Frederick (Erick) Gallun, PhD
Research Investigator, VA RR&D National Center for Rehabilitative Auditory Research, VA Portland Health Care System, Portland, OR
Associate Professor, Department of Otolaryngology/Head & Neck Surgery & Neuroscience Graduate Program, Oregon Health & Science University, Portland, OR
Central Auditory Dysfunction After Exposure to High-Intensity Blasts
Over the past decade, one of the core questions concerning both our laboratory and others has been the extent to which the central auditory system is vulnerable to damage from physical forces external to the body, specifically the effects of blast-induced pressure waves on the brain (for a full review and complete references, see Papesh and Gallun, 2015). Both animal and clinical research in shows that visible damage to the auditory cortex and brainstem can impair auditory function. What we wanted to know was the degree to which damage that could not be observed using medical imaging could also lead to auditory dysfunction. This question became of clinical relevance when the VA and military hospitals in the US began to see a large number of individuals with auditory complaints and yet presenting with normal audiograms, which is the clinical gold standard for peripheral auditory function. Read more.......
Dr. Bob Carlyon, Deputy Director
MRC Cognition & Brain Sciences Unit
Research update: Cochlear Implants
As it stands
Cochlear implants (CIs) have restored hearing to more than half a million deaf people worldwide. A typical CI processor extracts the slowly varying envelope in each frequency band; each envelope then amplitude-modulates a train of electrical pulses applied to one of an array of electrodes inserted in the cochlea, with higher-frequency bands applied to more basal electrodes. Variations on this theme include so-called n-of-m strategies, where in each short time window only a subset of electrodes, corresponding to the more energetic bands, are activated, and fairly recent strategies that convey information on the temporal fine structure of the lower-frequency channels. Read more.....
Starkey Hearing Research Centre
2110 Shattuck Ave #408 Berkeley CA 94704 USA
School of Medical Sciences
University of Sydney, NSW 2006 Australia
Hearables – a snap shot
Light and sound dominate our world. The consumer electronics industry has invested hugely in visual displays such as HDTV: 2D and 3D and now head mounted displays. Audio has enjoyed less investment but low energy Bluetooth and inexpensive DSP have enabled a wide range of reasonable quality, untethered audio devices that can travel with you or live in your ears. Another major area of development are the so-called smart technologies in the home, the car and wearable tech that can sense and even react to the environment. Activity and fitness trackers are the most visible of the wearable technologies, although they are yet to demonstrate lasting traction in the market. More interesting developments are at the intersections of these technologies such as AV displays for virtual and augmented reality and more recently, so-called hearables – headphones with benefits. Read more.....

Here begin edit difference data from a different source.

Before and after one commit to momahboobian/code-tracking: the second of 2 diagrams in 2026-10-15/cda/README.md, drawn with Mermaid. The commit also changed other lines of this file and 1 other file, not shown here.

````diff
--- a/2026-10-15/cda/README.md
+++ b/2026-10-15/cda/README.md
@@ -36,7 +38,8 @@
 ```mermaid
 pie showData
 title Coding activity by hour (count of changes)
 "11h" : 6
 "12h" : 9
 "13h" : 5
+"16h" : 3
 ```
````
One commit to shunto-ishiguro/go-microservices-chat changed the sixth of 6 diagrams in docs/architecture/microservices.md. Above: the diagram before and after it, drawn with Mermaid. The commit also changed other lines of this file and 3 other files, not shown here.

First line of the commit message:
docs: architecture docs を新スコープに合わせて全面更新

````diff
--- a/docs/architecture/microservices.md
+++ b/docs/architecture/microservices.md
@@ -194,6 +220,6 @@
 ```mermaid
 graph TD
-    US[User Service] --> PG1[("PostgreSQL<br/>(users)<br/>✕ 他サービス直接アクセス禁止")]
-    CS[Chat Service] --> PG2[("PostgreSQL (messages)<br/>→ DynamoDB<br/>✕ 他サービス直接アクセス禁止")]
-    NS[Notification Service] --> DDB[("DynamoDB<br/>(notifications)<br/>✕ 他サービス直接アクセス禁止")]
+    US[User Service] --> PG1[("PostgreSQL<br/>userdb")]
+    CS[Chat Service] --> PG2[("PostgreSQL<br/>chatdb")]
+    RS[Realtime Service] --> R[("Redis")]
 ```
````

Hidden Hearing Loss – the Problem and the Promise
Sharon G. Kujawa and M. Charles Liberman
Most adult hearing impairment is sensorineural in nature and arises from inner ear dysfunction. Dogma has long held that hair cells are the most vulnerable cochlear elements and that cochlear neural loss typically occurs only after, and because of, hair cell degeneration. Work from our lab, and others, over the last 10 years has shown that this is not true for key etiologies of acquired sensorineural hearing loss, including noise, aging, and ototoxic drugs (Kujawa and Liberman 2015). These insults can cause massive (>50%) loss of cochlear nerve peripheral synapses without any hair cell loss (see Figure). This extensive cochlear synaptopathy has remained a “hidden hearing loss”, because 1) diffuse neural degeneration does not significantly elevate cochlear pure-tone thresholds, or the behavioral audiogram, until it reaches 80%, 2) the synaptic connections between cochlear neurons and hair cells are hard to see in routine histological material, and 3) the cell bodies and central axons of cochlear neurons, survive for years to decades despite their loss of functional connection to the hair cells. Read more....